With that leverage in hand, Moscow seeks Tbilisi’s consent to a handover of the Gudauta base to Russian “peacekeeping” troops in Abkhazia. Such a handover would be meaningless in either legal or practical terms, but would enable Moscow to breach its obligations to the OSCE and to put a figleaf of Georgian consent on that breach. Under Moscow’s proposal, Gudauta would become a “training and recreation center” for the Russian “peacekeepers.” The Georgian side has not yet decided on its response. Some Tbilisi officials seem inclined to accept a “recreation” or “rehabilitation” center while ruling out a “training” one. Other Georgian officials maintain that any handover to the “peacekeepers” can only be discussed after the Russians have removed the troops and weaponry from Gudauta and closed the base.
There are those who suggest that Georgian flexibility on Gudauta may buy Russian flexibility on the Batumi and Akhalkalaki bases (see below). It remains to be seen whether the suggested tradeoff would turn into another textbook case of Moscow’s negotiating technique, classically known as “banking of concessions” without reciprocation. The success of that technique usually depends on the availability of a superior Russian force in a contested area, as is still the case in Georgia at present. Only close adherence to the OSCE summit’s decisions can help Georgia remove that factor from play. And only Moscow can be interested in initiating, with Gudauta, a process of unraveling of those decisions.
The talks in Tbilisi seemed to skirt over the unresolved problem of the Vaziani base outside Tbilisi. The Russian side is completing the evacuation and/or scrapping of Vaziani’s CFE treaty-limited weaponry. However, the Russians insist on retaining control of the airfield there, ostensibly to service their Batumi and Akhalkalaki bases. And they also insist on retaining the tank repair plant in Tbilisi itself, with the argument that it is the only plant of this type in their former Transcaucasus Military District, now reduced to its Armenian rump.

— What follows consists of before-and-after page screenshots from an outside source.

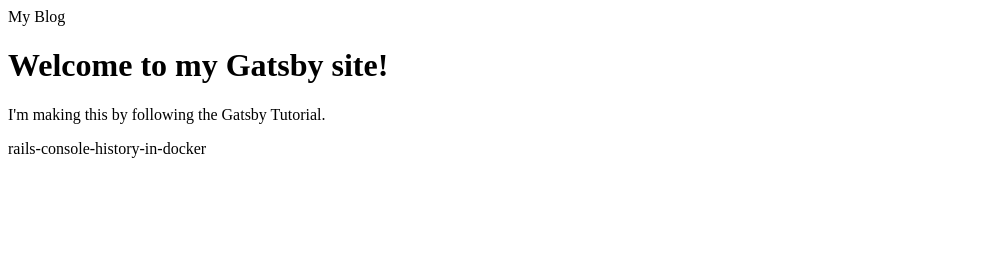
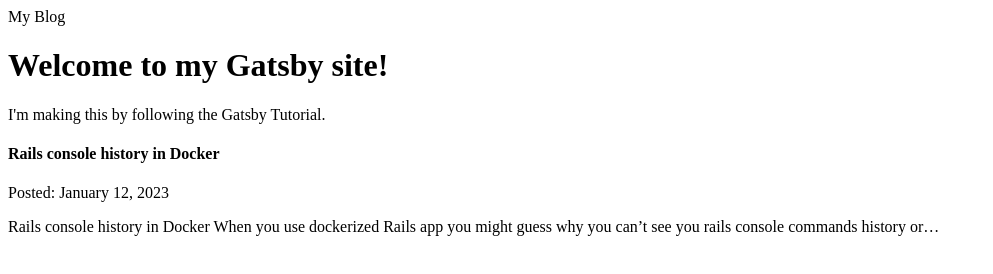
Before and after one commit to somenugget/somenugget.dev, a Gatsby site: page / in a window 1280 px wide. Shown: the whole page, without its empty margins (0-993 px from the left). Built offline with nearby package versions, Linux system fonts and the light colour scheme; Gatsby itself is replaced by a stand-in of ours; some packages are replaced by stand-ins of ours.

Commit message:
Use MDx and Frontmatter

```diff
--- a/blog/rails-console-history-in-docker.mdx
+++ b/blog/rails-console-history-in-docker.mdx
@@ -1,3 +1,9 @@
+---
+name: "Rails console history in Docker"
+title: "Rails console history in Docker"
+datePublished: "2023-01-12"
+---
+
 # Rails console history in Docker
 
 When you use dockerized Rails app you might guess why you can’t see you rails console commands history or `debug` commands history.
--- a/package.json
+++ b/package.json
@@ -23,8 +23,13 @@
     "gatsby-plugin-mdx": "^5.4.0",
     "gatsby-plugin-sharp": "^5.4.0",
     "gatsby-plugin-sitemap": "^6.4.0",
+    "gatsby-remark-autolink-headers": "^6.5.0",
+    "gatsby-remark-images": "^7.5.0",
+    "gatsby-remark-prismjs": "^7.5.0",
     "gatsby-source-filesystem": "^5.4.0",
+    "gatsby-transformer-remark": "^6.5.0",
     "gatsby-transformer-sharp": "^5.4.0",
+    "prismjs": "^1.29.0",
     "react": "^18.2.0",
     "react-dom": "^18.2.0"
   },
--- a/src/pages/index.tsx
+++ b/src/pages/index.tsx
@@ -1,16 +1,20 @@
 import * as React from "react"
-import type {HeadFC, PageProps} from "gatsby"
+import type {HeadFC, Node, PageProps} from "gatsby"
 import {graphql} from "gatsby"
 import Layout from "../components/layout";
+import MdxFrontmatter = Queries.MdxFrontmatter;
 
-type Node = {
-  name: string
+type MdxNode = {
+  id: string
+  excerpt: string
+  frontmatter: MdxFrontmatter
+  parent: Node
 }
 
 type Data = {
   data: {
-    allFile: {
-      nodes: Array<Node>
+    allMdx: {
+      nodes: Array<MdxNode>
     }
   }
 }
@@ -18,15 +22,19 @@ type Data = {
 type IndexPageProps = PageProps & Data
 
 const IndexPage: React.FC<IndexPageProps> = (props) => {
-  console.log(props)
+  console.log(props.data.allMdx.nodes)
   return (
     <Layout {...props}>
       <main>
         <h1>Welcome to my Gatsby site!</h1>
         <p>I'm making this by following the Gatsby Tutorial.</p>
         <div className="container">
-          {props.data.allFile.nodes.map((file) => (
-            <p key={file.name}>{file.name}</p>
+          {props.data.allMdx.nodes.map((node) => (
+            <>
+              <h4 key={node.id}>{node.frontmatter.name}</h4>
+              <p>Posted: {node.frontmatter.datePublished}</p>
+              <p>{node.excerpt}</p>
+            </>
           ))}
         </div>
       </main>
@@ -36,9 +44,21 @@ const IndexPage: React.FC<IndexPageProps> = (props) => {
 
 export const query = graphql`
   query {
-    allFile(filter: {sourceInstanceName: {eq: "blog"}}) {
+    allMdx(sort: { frontmatter: { datePublished: DESC } }) {
       nodes {
-        name
+        frontmatter {
+          datePublished(formatString: "MMMM D, YYYY")
+          name
+          title
+        }
+        parent {
+          ... on File {
+            name
+          }
+        }
+        id
+        body
+        excerpt
       }
     }
   }
```
Also changed, not shown: gatsby-config.ts (+9 -3 lines), src/pages/post.tsx (added), 2 other files.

Georgia does not seem to assume a prompt resolution of the Vaziani problem. Consequently, Tbilisi is now proceeding to build a military airfield with Turkish technical assistance and credits in Georgia’s Marneuli district. The next round of Russian-Georgian talks, tentatively scheduled for December, is supposed to debate definitions of Gudauta’s status as a “training” or “recreation” center for Russian troops and possibly deal again with Vaziani in the usual inconclusive manner. By December, Moscow will be able to show nearly full compliance with CFE ceilings and will almost certainly dig in its heels with regard to its remaining weaponry and troops (Kavkasia-Press, Prime-News, Black Sea Press, Agentstvo Voyennykh Novostey, October 19-23; see the Monitor, June 28, July 19, August 2; Fortnight in Review, May 26, July 21, August 4).
ARMENIA: MOSCOW’S MILITARY SANCTUARY IN THE SOUTH CAUCASUS.